**Directions for this task:**
The word to look for is "import". Report every line of the entries below that has it.

**Supplied material:**
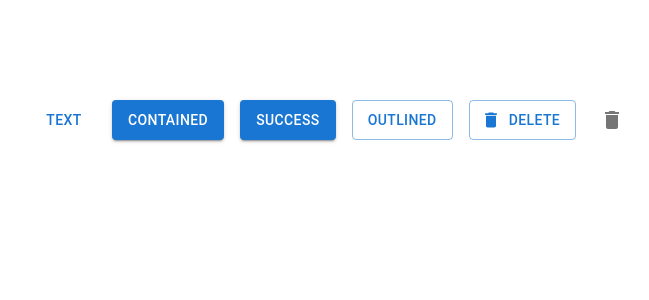
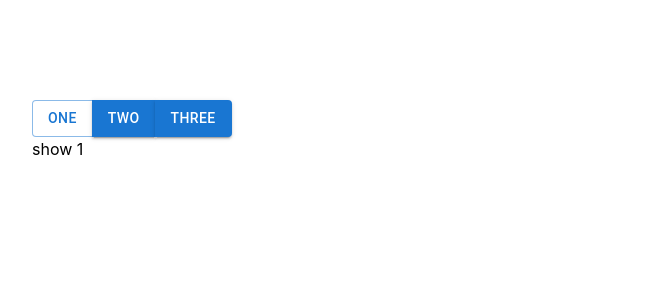
Before and after one commit to huseyincansoylu/react-mui, a React (Vite) app: page / in a window 1280 px wide. Shown: the top 300 px of the page, without its empty margins (68-717 px from the left). Built offline with nearby package versions, Linux system fonts and the light colour scheme.

Commit message:
ButtonGroup

```diff
--- a/src/App.tsx
+++ b/src/App.tsx
@@ -1,10 +1,10 @@
-import MuiButton from "./components/MuiButton"
+import MuiBtnGroup from "./components/MuiBtnGroup"
 
 function App() {
 
   return (
     <div style={{ margin: "100px" }}>
-      <MuiButton />
+      <MuiBtnGroup />
     </div>
   )
 }
--- /dev/null
+++ b/src/components/MuiBtnGroup.tsx
@@ -0,0 +1,37 @@
+import { Button, ButtonGroup } from '@mui/material'
+import { useState } from 'react'
+
+const MuiBtnGroup = () => {
+    const [tab, setTab] = useState("1")
+
+
+    const tabHandler = (e: React.MouseEvent<HTMLButtonElement, MouseEvent>) => {
+        setTab((e.target as HTMLInputElement).value)
+    }
+
+
+    const renderTab = (tab: string) => {
+        const tabs: any = {
+            "1": <div>show 1</div>,
+            "2": <div>show 2</div>,
+            "3": <div>show 3</div>,
+        }
+
+        return tabs[tab]
+    }
+
+    return (
+        <div>
+            <ButtonGroup>
+                <Button value="1" variant={tab === "1" ? "outlined" : "contained"} onClick={tabHandler}>One</Button>
+                <Button value="2" variant={tab === "2" ? "outlined" : "contained"} onClick={tabHandler}>Two</Button>
+                <Button value="3" variant={tab === "3" ? "outlined" : "contained"} onClick={tabHandler}>Three</Button>
+            </ButtonGroup>
+            <div>
+                {renderTab(tab)}
+            </div>
+        </div >
+    )
+}
+
+export default MuiBtnGroup
```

**Task solution:**
-import MuiButton from "./components/MuiButton"
+import MuiBtnGroup from "./components/MuiBtnGroup"
+import { Button, ButtonGroup } from '@mui/material'
+import { useState } from 'react'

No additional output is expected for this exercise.